The next episode will air on Wednesday, June 2nd, 2021 at 12 pm ET with guest, Heather Staker, an adjunct researcher for the Christensen Institute and president of Ready to Blend.

Tweet of the Week:

News Links:

13,000 kids will be in summer school in New Orleans — triple the normal amount

https://www.nola.com/news/education/article_1d194918-ba70-11eb-8a3e-dff1e910149f.html

Cheating at School Is Easier Than Ever—and It’s Rampant

https://www.wsj.com/articles/cheating-at-school-is-easier-than-everand-its-rampant-11620828004?mod=trending_now_news_4

Get new episodes of The Learning Curve in your inbox!

Related Posts:

Lessons from Shakespeare: ‘Julius Caesar’ for the Ages

This week on The Learning Curve, U.K. Oxford and ASU Shakespeare scholar Prof. Sir Jonathan Bate, discusses Shakespeare's timeless play Julius Caesar on the Ides of March. Sir Jonathan explains the Roman lessons for American constitutionalism, including warnings against the dangers of dictatorship and civil war.

Lauren Redniss on Marie Curie, STEM, & Women’s History

/
This week on The Learning Curve, Cara and Gerard mark Women's History Month with Lauren Redniss, author of Radioactive: Marie & Pierre Curie: A Tale of Love and Fallout, the first work of visual nonfiction to be named a finalist for the National Book Award.

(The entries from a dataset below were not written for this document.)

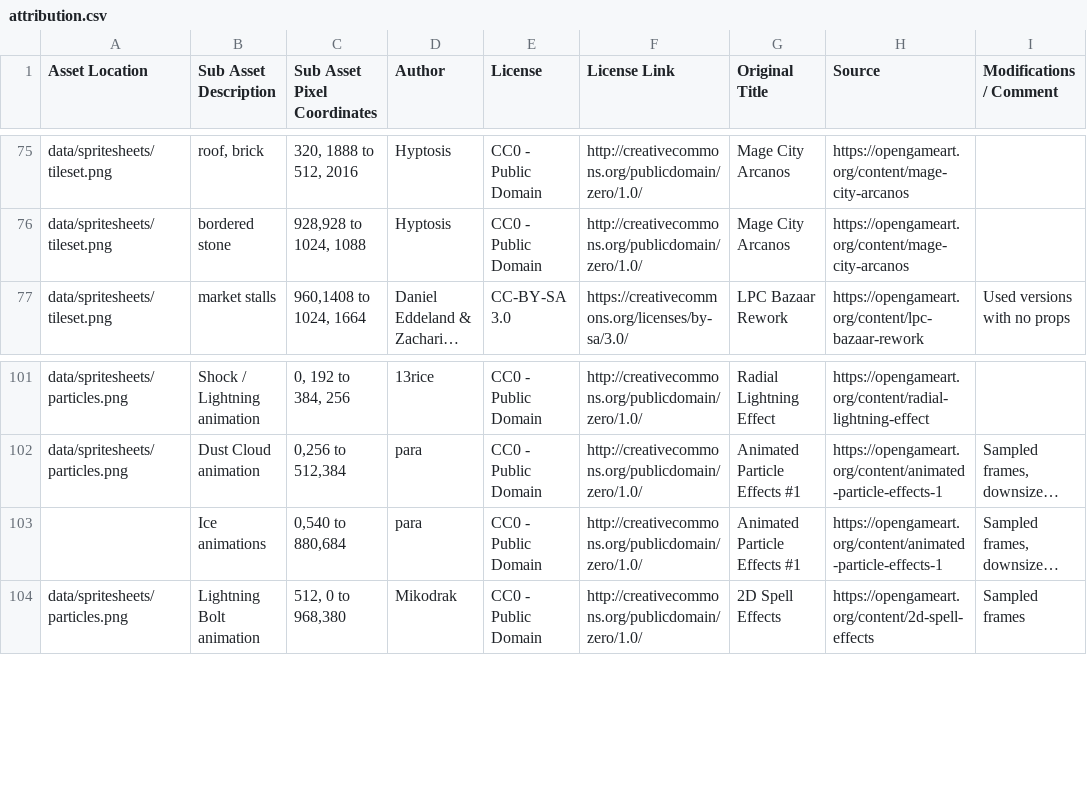
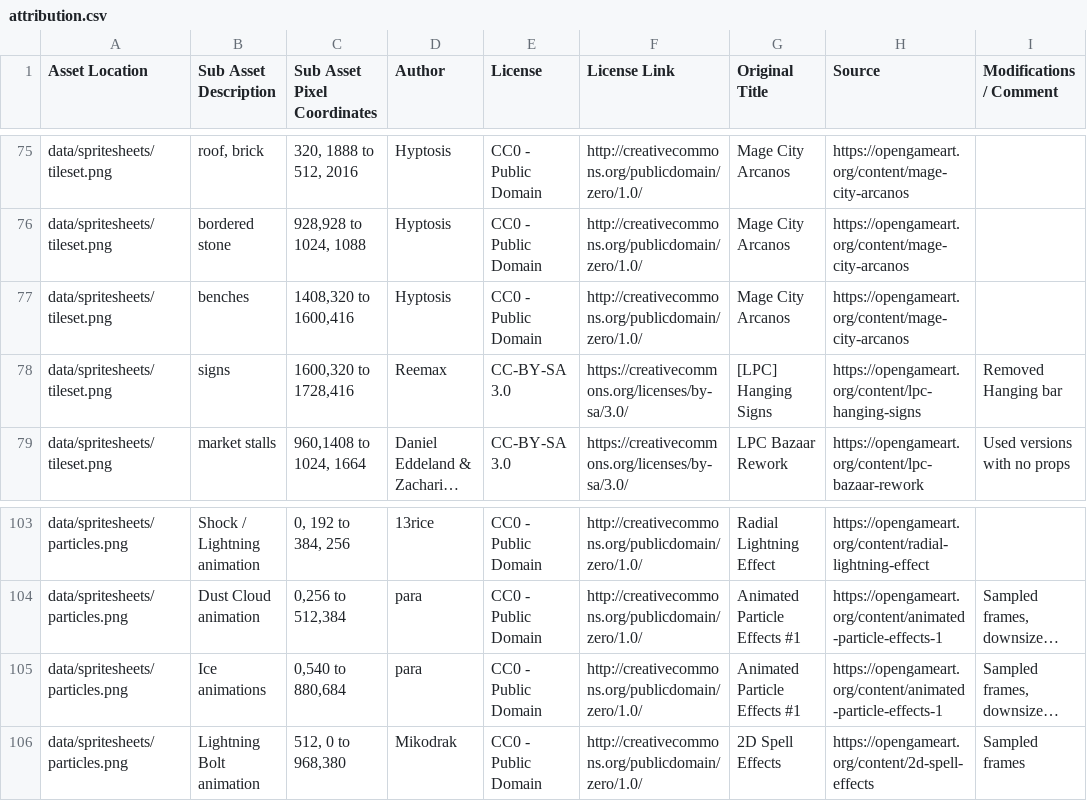
Before and after one commit to Grokmoo/sulis, a CSV file: docs/attribution.csv, drawn as a sheet; only a part is shown, gaps mark what is left out; long unchanged cells end in …; addresses are those after the commit; the diff names each change by its address in the sheet, - before the commit and + after, or states it on an @@ line.

Commit message:
more town assets

```diff
--- a/docs/attribution.csv
+++ b/docs/attribution.csv
+row 77: data/spritesheets/tileset.png | benches | 1408,320 to 1600,416 | Hyptosis | CC0 - Public Domain | http://creativecommons.org/publicdomain/zero/1.0/ | Mage City Arcanos | https://opengameart.org/content/mage-city-arcanos
+row 78: data/spritesheets/tileset.png | signs | 1600,320 to 1728,416 | Reemax | CC-BY-SA 3.0 | https://creativecommons.org/licenses/by-sa/3.0/ | [LPC] Hanging Signs | https://opengameart.org/content/lpc-hanging-signs | Removed Hanging bar
-A105 (Asset Location): (empty)
+A105 (Asset Location): data/spritesheets/particles.png
```
Also changed, not shown: 5 other files.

“The Last Candid Man”: B.U.’s Dr. John Silber

/
This week on The Learning Curve, Cara and Gerard talk with Rachel Silber Devlin about her memoir, Snapshots of My Father, John Silber, which captures the wide-ranging and remarkable life of the late philosopher, teacher, and president of Boston University.

OECD’s Andreas Schleicher on PISA & K-12 Global Education

/
This week on The Learning Curve, Andreas Schleicher, Director for Education and Skills at the Organisation for Economic Co-operation and Development (OECD), discusses global K-12 education, skills, and competition.

India Unbound: Gurcharan Das on the Rise of the World’s Largest Free-Market Democracy

/
This week on The Learning Curve, Gurcharan Das, author, public intellectual, and former CEO of Procter & Gamble India, discusses the rise of India since independence to become a thriving, incredibly diverse nation of 1.4 billion people—the world's largest free-market democracy.

Dr. Deborah Plant on Zora Neale Hurston’s Barracoon: The Story of the Last “Black Cargo”

/
This week on The Learning Curve, Dr. Deborah Plant, editor of the 2018 book Barracoon: The Story of the Last “Black Cargo" discusses Zora Neale Hurston's work as an anthropologist telling the story of one of the last survivors of the infamous Middle Passage.